Copy every record exactly as it stands. Leave the pictures out.
Given records Block Start
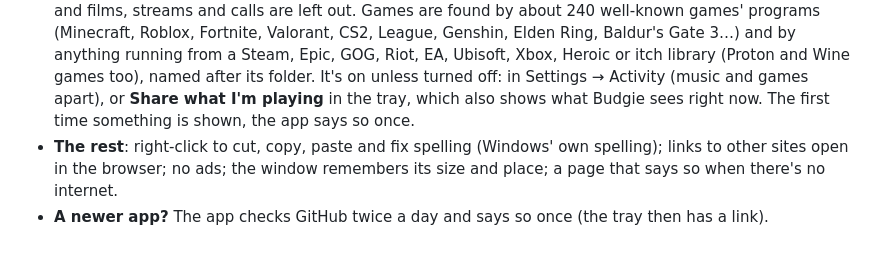
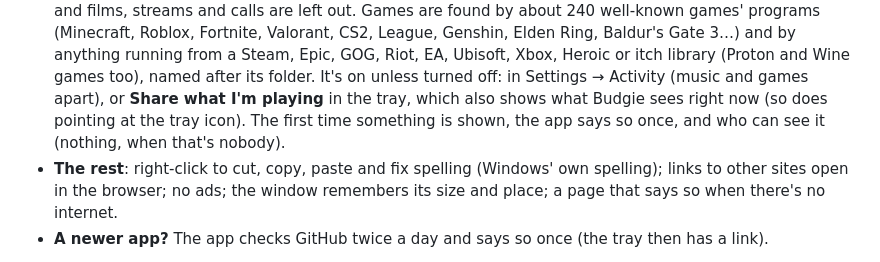
Before and after one commit to teofilcelzmecher/zmeckerul.github.io, a Markdown page: apps/desktop/README.md, the part around the change. GitHub-like rendering.

Commit message:
Desktop: README: the tray's tooltip, and who the first word about sharing names

```diff
--- a/apps/desktop/README.md
+++ b/apps/desktop/README.md
@@ -23,7 +23,8 @@ install. Around the website, the app adds what a computer can do:
   Genshin, Elden Ring, Baldur's Gate 3…) and by anything running from a Steam, Epic, GOG, Riot, EA, Ubisoft, Xbox,
   Heroic or itch library (Proton and Wine games too), named after its folder. It's on unless turned off: in Settings
   → Activity (music and games apart), or **Share what I'm playing** in the tray, which also shows what Budgie sees
-  right now. The first time something is shown, the app says so once.
+  right now (so does pointing at the tray icon). The first time something is shown, the app says so once, and who
+  can see it (nothing, when that's nobody).
 - **The rest**: right-click to cut, copy, paste and fix spelling (Windows' own spelling); links to other sites open in
   the browser; no ads; the window remembers its size and place; a page that says so when there's no internet.
 - **A newer app?** The app checks GitHub twice a day and says so once (the tray then has a link).
```
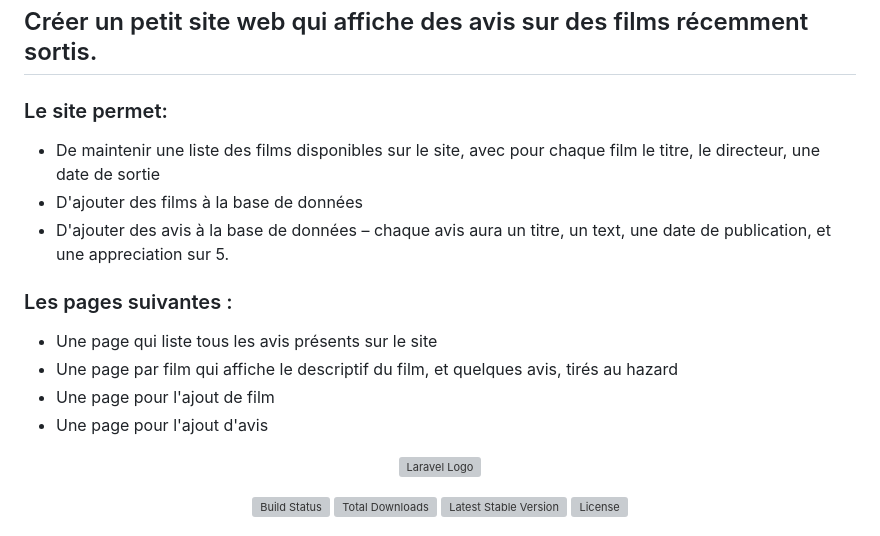
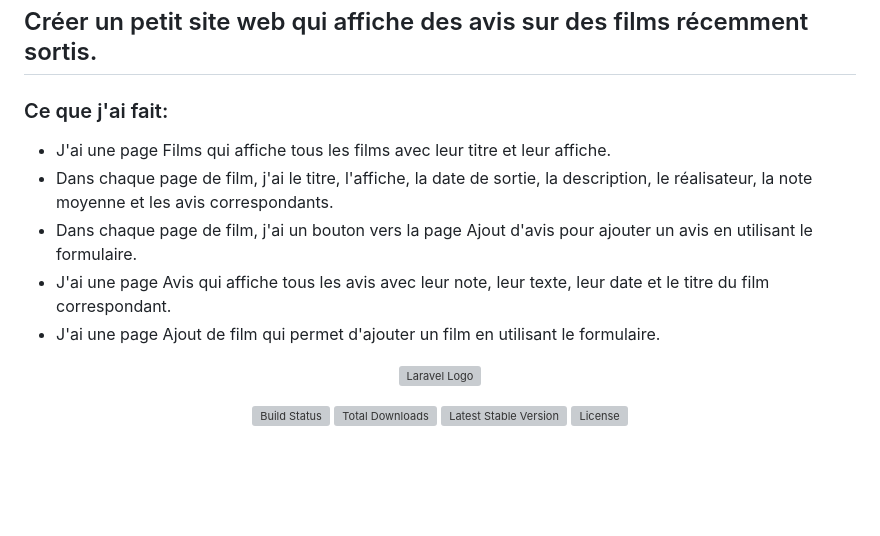
Before and after one commit to yuyuyuxiang/App-Film-Laravel, a Markdown page: README.md, the part around the change. Drawn GitHub-style; blank space fills up the shorter version; grey boxes are pictures that could not be loaded.

```diff
--- a/README.md
+++ b/README.md
@@ -1,18 +1,12 @@
 # Site d'avis de films
 ## Créer un petit site web qui affiche des avis sur des films récemment sortis.
 
-### Le site permet:
-
-- De maintenir une liste des films disponibles sur le site, avec pour chaque film le titre, le directeur, une date de sortie
-- D'ajouter des films à la base de données
-- D'ajouter des avis à la base de données – chaque avis aura un titre, un text, une date de publication, et une appreciation sur 5.
-
-### Les pages suivantes :
-
-- Une page qui liste tous les avis présents sur le site
-- Une page par film qui affiche le descriptif du film, et quelques avis, tirés au hazard
-- Une page pour l'ajout de film
-- Une page pour l'ajout d'avis
+### Ce que j'ai fait:
+- J'ai une page Films qui affiche tous les films avec leur titre et leur affiche.
+- Dans chaque page de film, j'ai le titre, l'affiche, la date de sortie, la description, le réalisateur, la note moyenne et les avis correspondants.
+- Dans chaque page de film, j'ai un bouton vers la page Ajout d'avis pour ajouter un avis en utilisant le formulaire.
+- J'ai une page Avis qui affiche tous les avis avec leur note, leur texte, leur date et le titre du film correspondant.
+- J'ai une page Ajout de film qui permet d'ajouter un film en utilisant le formulaire.
 
 
 
```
Given records Block End
* _Result of the task_
Before and after one commit to teofilcelzmecher/zmeckerul.github.io, a Markdown page: apps/desktop/README.md, the part around the change. GitHub-like rendering.

Commit message:
Desktop: README: the tray's tooltip, and who the first word about sharing names

```diff
--- a/apps/desktop/README.md
+++ b/apps/desktop/README.md
@@ -23,7 +23,8 @@ install. Around the website, the app adds what a computer can do:
   Genshin, Elden Ring, Baldur's Gate 3…) and by anything running from a Steam, Epic, GOG, Riot, EA, Ubisoft, Xbox,
   Heroic or itch library (Proton and Wine games too), named after its folder. It's on unless turned off: in Settings
   → Activity (music and games apart), or **Share what I'm playing** in the tray, which also shows what Budgie sees
-  right now. The first time something is shown, the app says so once.
+  right now (so does pointing at the tray icon). The first time something is shown, the app says so once, and who
+  can see it (nothing, when that's nobody).
 - **The rest**: right-click to cut, copy, paste and fix spelling (Windows' own spelling); links to other sites open in
   the browser; no ads; the window remembers its size and place; a page that says so when there's no internet.
 - **A newer app?** The app checks GitHub twice a day and says so once (the tray then has a link).
```
Before and after one commit to yuyuyuxiang/App-Film-Laravel, a Markdown page: README.md, the part around the change. Drawn GitHub-style; blank space fills up the shorter version; grey boxes are pictures that could not be loaded.

```diff
--- a/README.md
+++ b/README.md
@@ -1,18 +1,12 @@
 # Site d'avis de films
 ## Créer un petit site web qui affiche des avis sur des films récemment sortis.
 
-### Le site permet:
-
-- De maintenir une liste des films disponibles sur le site, avec pour chaque film le titre, le directeur, une date de sortie
-- D'ajouter des films à la base de données
-- D'ajouter des avis à la base de données – chaque avis aura un titre, un text, une date de publication, et une appreciation sur 5.
-
-### Les pages suivantes :
-
-- Une page qui liste tous les avis présents sur le site
-- Une page par film qui affiche le descriptif du film, et quelques avis, tirés au hazard
-- Une page pour l'ajout de film
-- Une page pour l'ajout d'avis
+### Ce que j'ai fait:
+- J'ai une page Films qui affiche tous les films avec leur titre et leur affiche.
+- Dans chaque page de film, j'ai le titre, l'affiche, la date de sortie, la description, le réalisateur, la note moyenne et les avis correspondants.
+- Dans chaque page de film, j'ai un bouton vers la page Ajout d'avis pour ajouter un avis en utilisant le formulaire.
+- J'ai une page Avis qui affiche tous les avis avec leur note, leur texte, leur date et le titre du film correspondant.
+- J'ai une page Ajout de film qui permet d'ajouter un film en utilisant le formulaire.
 
 
 
```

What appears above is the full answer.